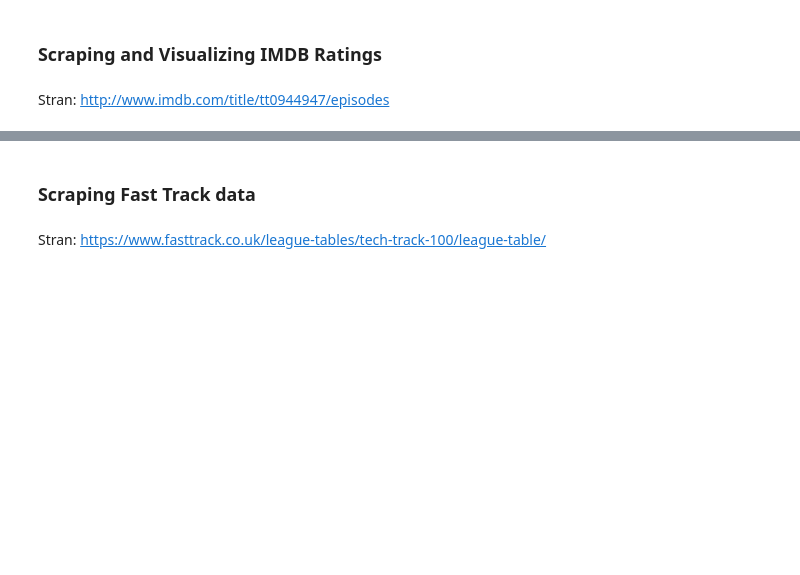
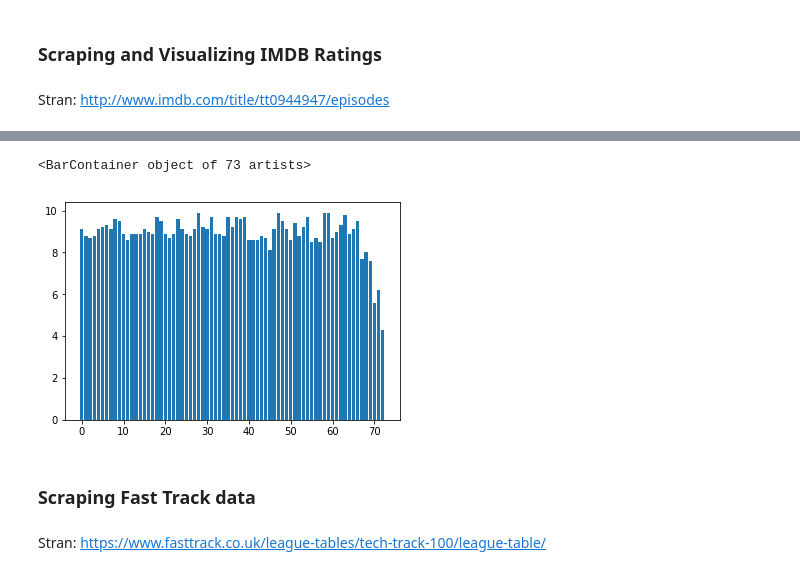
Before and after one commit to gaspera/python_analitika, a Jupyter notebook: teden_05/05_teden_web_scraping.ipynb, the cells around one changed output, grey strips where cells are left out. Drawn from its saved outputs; the diff is of its cells as text; code cells hidden in the pictures; blank space fills up the shorter version.

```diff
--- a/teden_05/05_teden_web_scraping.ipynb
+++ b/teden_05/05_teden_web_scraping.ipynb
@@ -120,0 +309,2 @@ url = 'https://hacker-news.firebaseio.com/v0'
+# %%
+top_stories = top_stories.json()
@@ -120,0 +315,7 @@ url = 'https://hacker-news.firebaseio.com/v0'
+# %%
+for story_id in top_stories[:5]:
+    story_url = url + f'/item/{story_id}.json'
+    print('Prenos: ', story_url)
+    r = requests.get(story_url)
+    story_dict = r.json()
+    articles.append(story_dict)
@@ -143,3 +446,19 @@ Stran: http://www.imdb.com/title/tt0944947/episodes
 import requests
 from bs4 import BeautifulSoup
 url = 'http://www.imdb.com/title/tt0944947/episodes'
+# %%
+episodes = []
+rankings = []
+# %%
+for season in range(1,9):
+    r = requests.get(url, params={'season': season}) #doda zadnji del linka
+    soup = BeautifulSoup(r.text, 'html.parser')
+    listing = soup.find('div', class_='eplist')
+    for epnr, div in enumerate(listing.find_all('div', recursive=False)):
+        episode = f'{season}.{epnr+1}'
+        rating_el = div.find(class_='ipl-rating-star__rating')
+        print(episode, rating_el)
+        print('-----------------')
+        rating = float(rating_el.get_text(strip=True))
+        episodes.append(episode)
+        rankings.append(rating)
@@ -146,3 +526,13 @@ url = 'http://www.imdb.com/title/tt0944947/episodes'
+# %%
+import matplotlib.pylab as plt
+
+plt.figure()
+
+positions= [a for a in range(len(rankings))]
+plt.bar(positions, rankings, align='center')
+# %% [output]
+<BarContainer object of 73 artists>
+[figure, added]
 # %% [markdown]
 ### Scraping Fast Track data
 # %% [markdown]
```
Also changed, not shown: parts of 85 cells of this notebook, 8 other files.
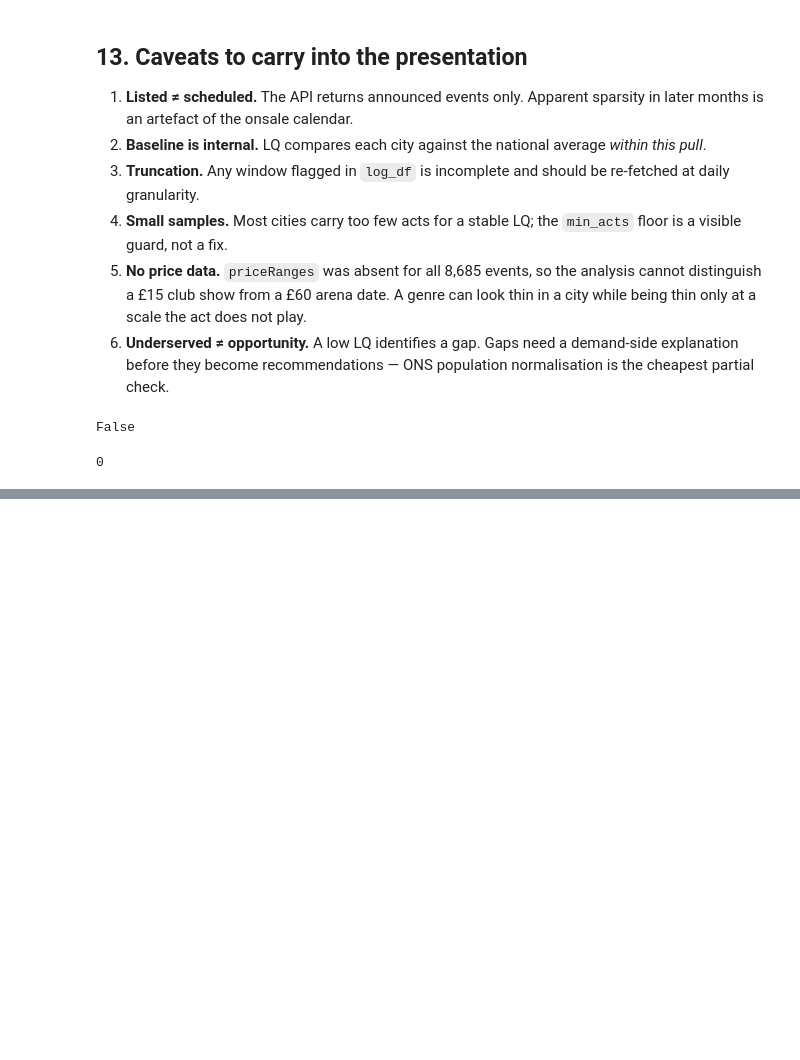
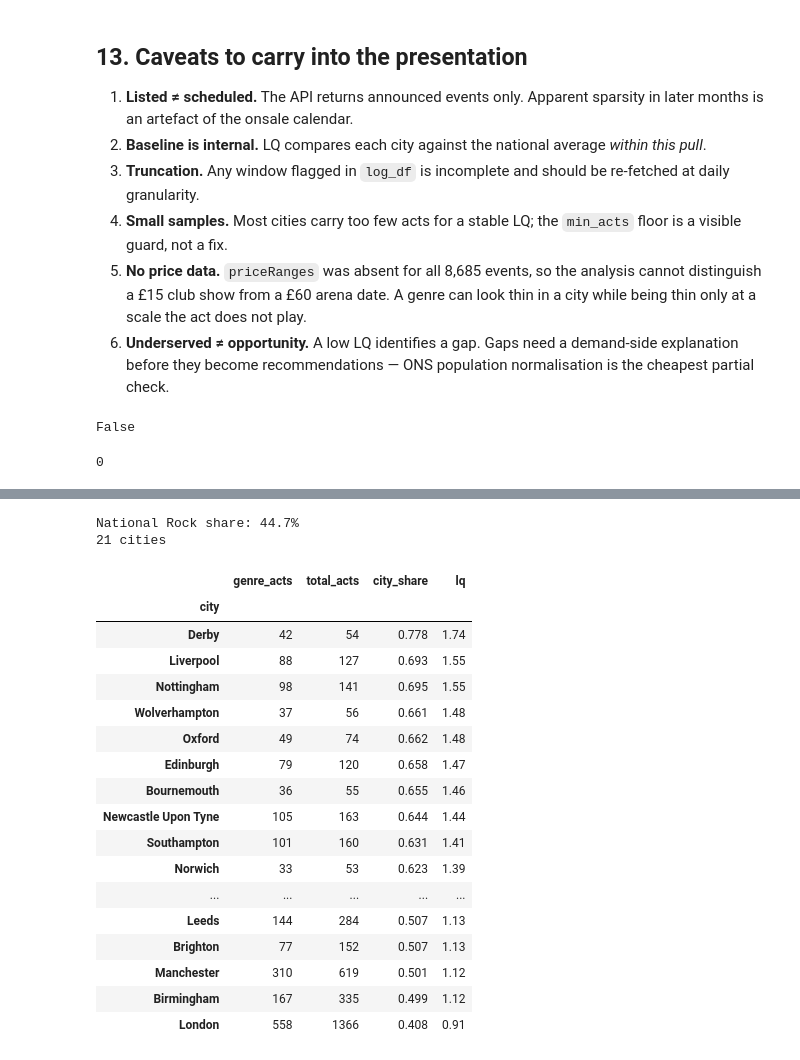
Before and after one commit to jb661/eventintelligence, a Jupyter notebook: ticketmaster_genre_analysis.ipynb, the cells around one changed output, grey strips where cells are left out. Cells and saved outputs as stored; diff of their text form; code cells hidden in the pictures; blank space fills up the shorter version.

```diff
--- a/ticketmaster_genre_analysis.ipynb
+++ b/ticketmaster_genre_analysis.ipynb
@@ -614,0 +642,25 @@ sum("priceRanges" in e for e in r.json()["_embedded"]["events"])
+# %%
+lq = location_quotient("Rock", min_acts=50)
+print(len(lq), "cities")
+lq
+# %% [output]
+National Rock share: 44.7%
+21 cities
+|  | genre_acts | total_acts | city_share | lq |
+| city |  |  |  |  |
+| Derby | 42 | 54 | 0.778 | 1.74 |
+| Liverpool | 88 | 127 | 0.693 | 1.55 |
+| Nottingham | 98 | 141 | 0.695 | 1.55 |
+| Wolverhampton | 37 | 56 | 0.661 | 1.48 |
+| Oxford | 49 | 74 | 0.662 | 1.48 |
+| Edinburgh | 79 | 120 | 0.658 | 1.47 |
+| Bournemouth | 36 | 55 | 0.655 | 1.46 |
+| Newcastle Upon Tyne | 105 | 163 | 0.644 | 1.44 |
+| Southampton | 101 | 160 | 0.631 | 1.41 |
+| Norwich | 33 | 53 | 0.623 | 1.39 |
+| ... | ... | ... | ... | ... |
+| Leeds | 144 | 284 | 0.507 | 1.13 |
+| Brighton | 77 | 152 | 0.507 | 1.13 |
+| Manchester | 310 | 619 | 0.501 | 1.12 |
+| Birmingham | 167 | 335 | 0.499 | 1.12 |
+| London | 558 | 1366 | 0.408 | 0.91 |
```
Also changed, not shown: parts of 2 cells of this notebook.
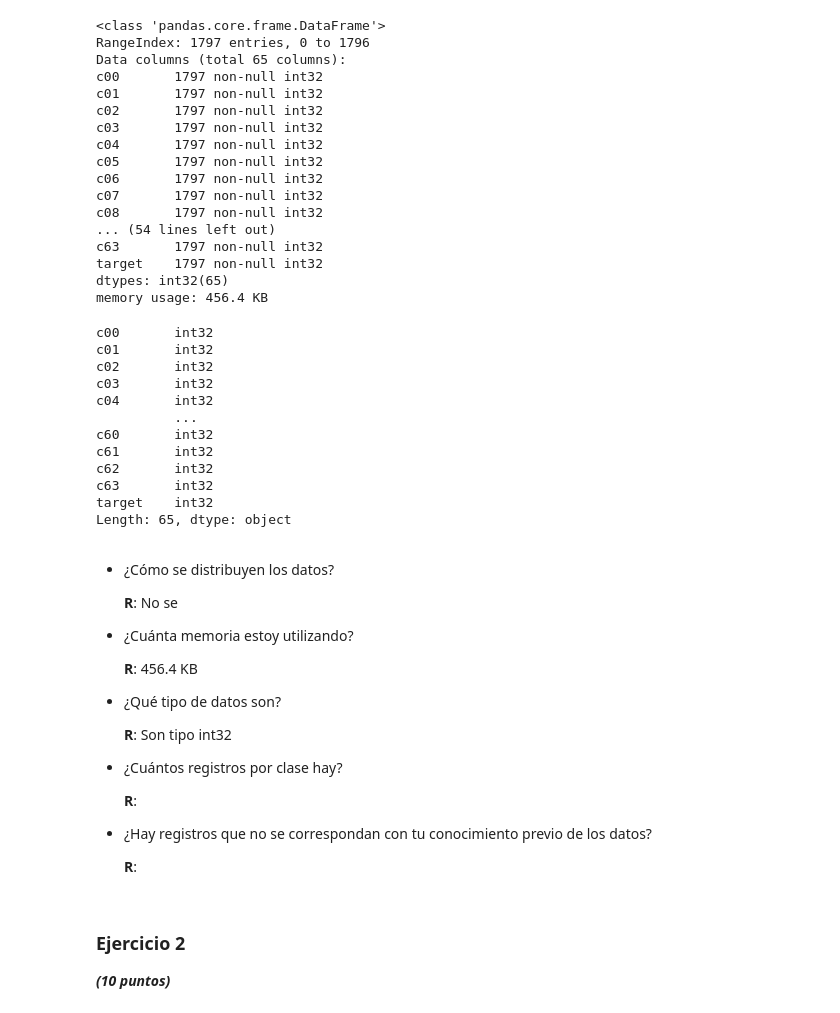
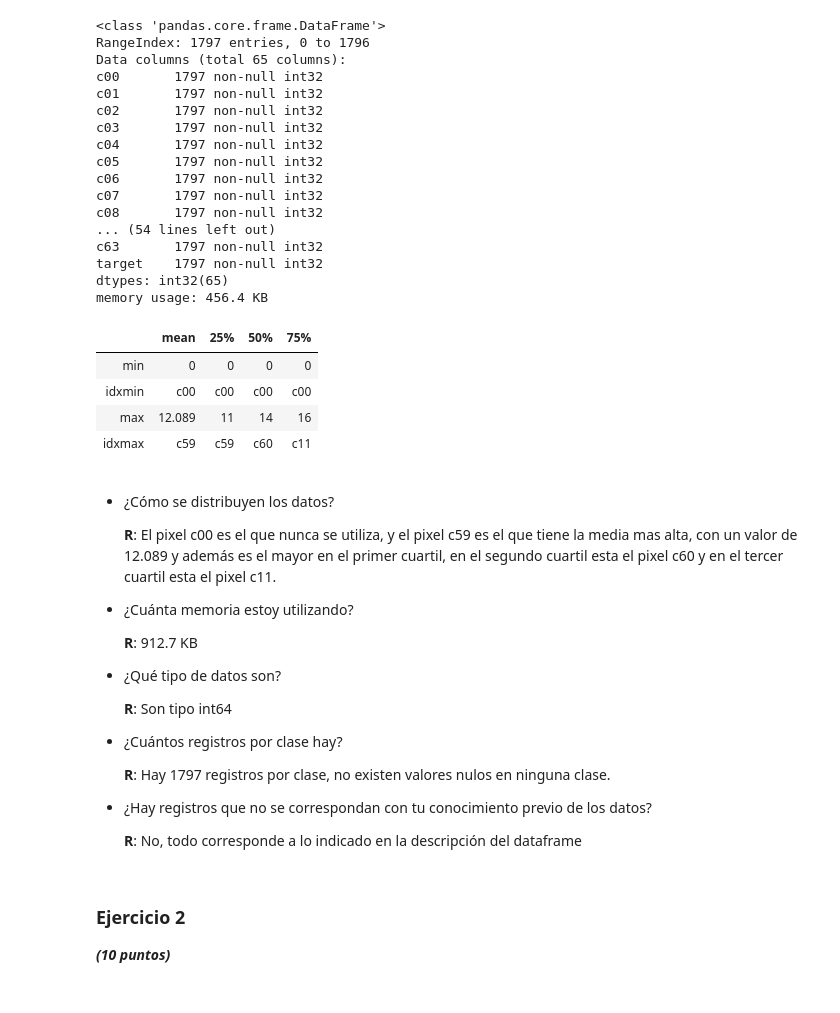
Before and after one commit to BOlguin/MAT281_portfolio, a Jupyter notebook: Laboratorios y Tareas/m05_project01/m05_project01.ipynb, the cells around one changed output. Saved outputs shown, nothing was run; the diff lists cells and outputs as text; code cells hidden in the pictures.

```diff
--- a/Laboratorios y Tareas/m05_project01/m05_project01.ipynb
+++ b/Laboratorios y Tareas/m05_project01/m05_project01.ipynb
@@ -216,37 +216,30 @@ c63       1797 non-null int32
 target    1797 non-null int32
 dtypes: int32(65)
 memory usage: 456.4 KB
-# %%
-digits.dtypes
-# %% [output]
-c00       int32
-c01       int32
-c02       int32
-c03       int32
-c04       int32
-          ...
-c60       int32
-c61       int32
-c62       int32
-c63       int32
-target    int32
-Length: 65, dtype: object
+# %%
+digits.describe().T.agg(['min', 'idxmin', 'max', 'idxmax']).drop(['count', 'max', 'std', 'min'], axis=1)
+# %% [output]
+|  | mean | 25% | 50% | 75% |
+| min | 0 | 0 | 0 | 0 |
+| idxmin | c00 | c00 | c00 | c00 |
+| max | 12.089 | 11 | 14 | 16 |
+| idxmax | c59 | c59 | c60 | c11 |
 # %% [markdown]
 * ¿Cómo se distribuyen los datos?
 
-    __R__: No se
+    __R__: El pixel c00 es el que nunca se utiliza, y el pixel c59 es el que tiene la media mas alta, con un valor de 12.089 y además es el mayor en el primer cuartil, en el segundo cuartil esta  el pixel c60 y en el tercer cuartil esta el pixel c11.
 * ¿Cuánta memoria estoy utilizando?
 
-    __R__: 456.4 KB
+    __R__: 912.7 KB
 * ¿Qué tipo de datos son?
 
-    __R__: Son tipo int32
+    __R__: Son tipo int64
 * ¿Cuántos registros por clase hay?
 
-    __R__:
+    __R__: Hay 1797 registros por clase, no existen valores nulos en ninguna clase.
 * ¿Hay registros que no se correspondan con tu conocimiento previo de los datos?
 
-    __R__:
+    __R__: No, todo corresponde a lo indicado en la descripción del dataframe
 # %% [markdown]
 ### Ejercicio 2
 
```
Also changed, not shown: parts of 17 cells of this notebook.
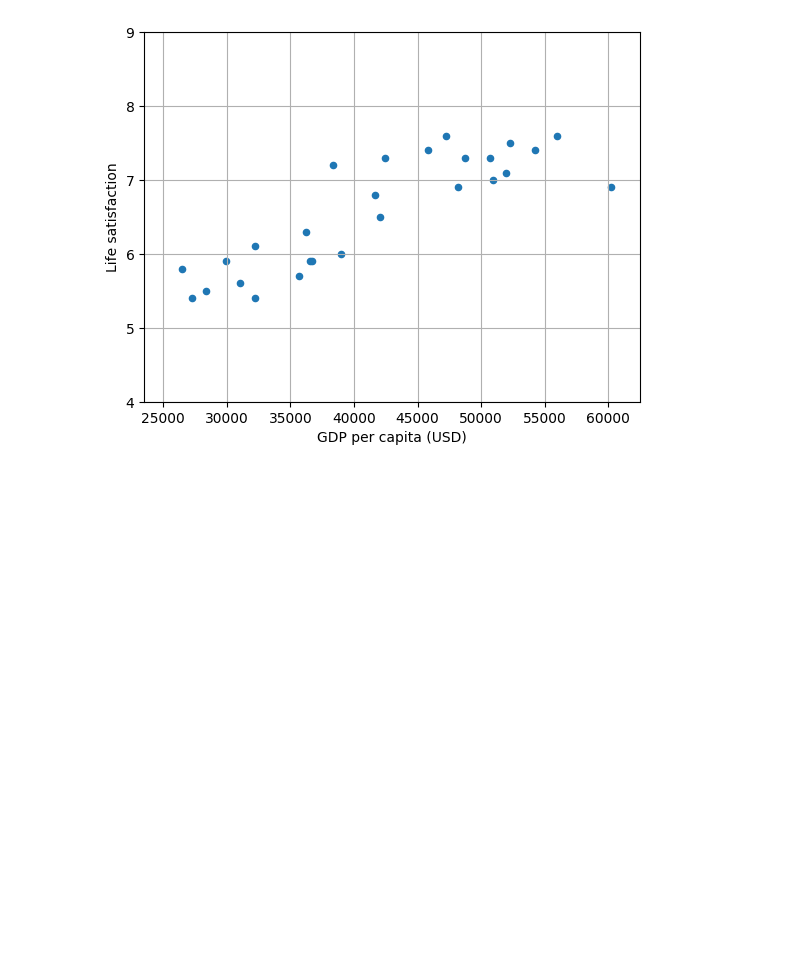
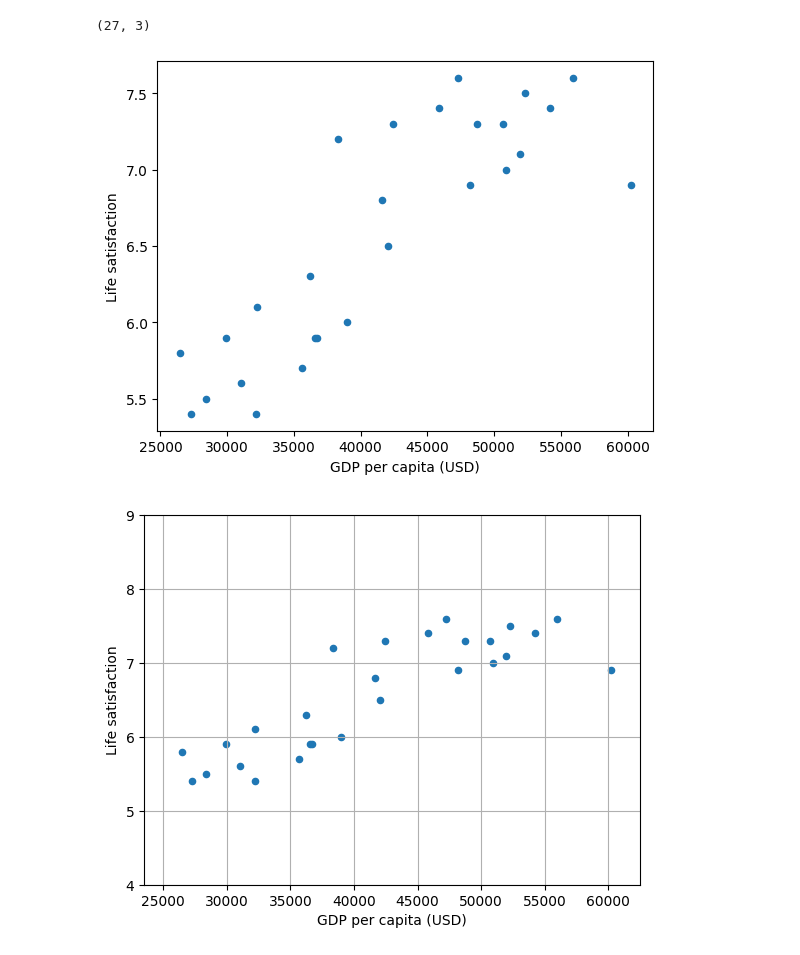
Before and after one commit to RfqiAlan/Hands-On-MachineLearning, a Jupyter notebook: Part 1/Example1.1.ipynb, the cells around one changed output. Drawn from its saved outputs; the diff is of its cells as text; code cells hidden in the pictures; blank space fills up the shorter version.

```diff
--- a/Part 1/Example1.1.ipynb
+++ b/Part 1/Example1.1.ipynb
@@ -11,3 +20,11 @@ y = lifesat[["Life satisfaction"]].values
+# %%
+lifesat.shape
+# %% [output]
+(27, 3)
+# %%
+lifesat
+# %% [output]
+[figure, added]
 # %%
 lifesat.plot(kind='scatter', grid=True,
 x="GDP per capita (USD)", y="Life satisfaction")
```
Also changed, not shown: parts of 2 cells of this notebook, 3 other files.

● ● ●

In the listing above, each line with the word "ipynb" is to be copied out.

Solution to the exercise:
Before and after one commit to gaspera/python_analitika, a Jupyter notebook: teden_05/05_teden_web_scraping.ipynb, the cells around one changed output, grey strips where cells are left out. Drawn from its saved outputs; the diff is of its cells as text; code cells hidden in the pictures; blank space fills up the shorter version.
--- a/teden_05/05_teden_web_scraping.ipynb
+++ b/teden_05/05_teden_web_scraping.ipynb
Before and after one commit to jb661/eventintelligence, a Jupyter notebook: ticketmaster_genre_analysis.ipynb, the cells around one changed output, grey strips where cells are left out. Cells and saved outputs as stored; diff of their text form; code cells hidden in the pictures; blank space fills up the shorter version.
--- a/ticketmaster_genre_analysis.ipynb
+++ b/ticketmaster_genre_analysis.ipynb
Before and after one commit to BOlguin/MAT281_portfolio, a Jupyter notebook: Laboratorios y Tareas/m05_project01/m05_project01.ipynb, the cells around one changed output. Saved outputs shown, nothing was run; the diff lists cells and outputs as text; code cells hidden in the pictures.
--- a/Laboratorios y Tareas/m05_project01/m05_project01.ipynb
+++ b/Laboratorios y Tareas/m05_project01/m05_project01.ipynb
Before and after one commit to RfqiAlan/Hands-On-MachineLearning, a Jupyter notebook: Part 1/Example1.1.ipynb, the cells around one changed output. Drawn from its saved outputs; the diff is of its cells as text; code cells hidden in the pictures; blank space fills up the shorter version.
--- a/Part 1/Example1.1.ipynb
+++ b/Part 1/Example1.1.ipynb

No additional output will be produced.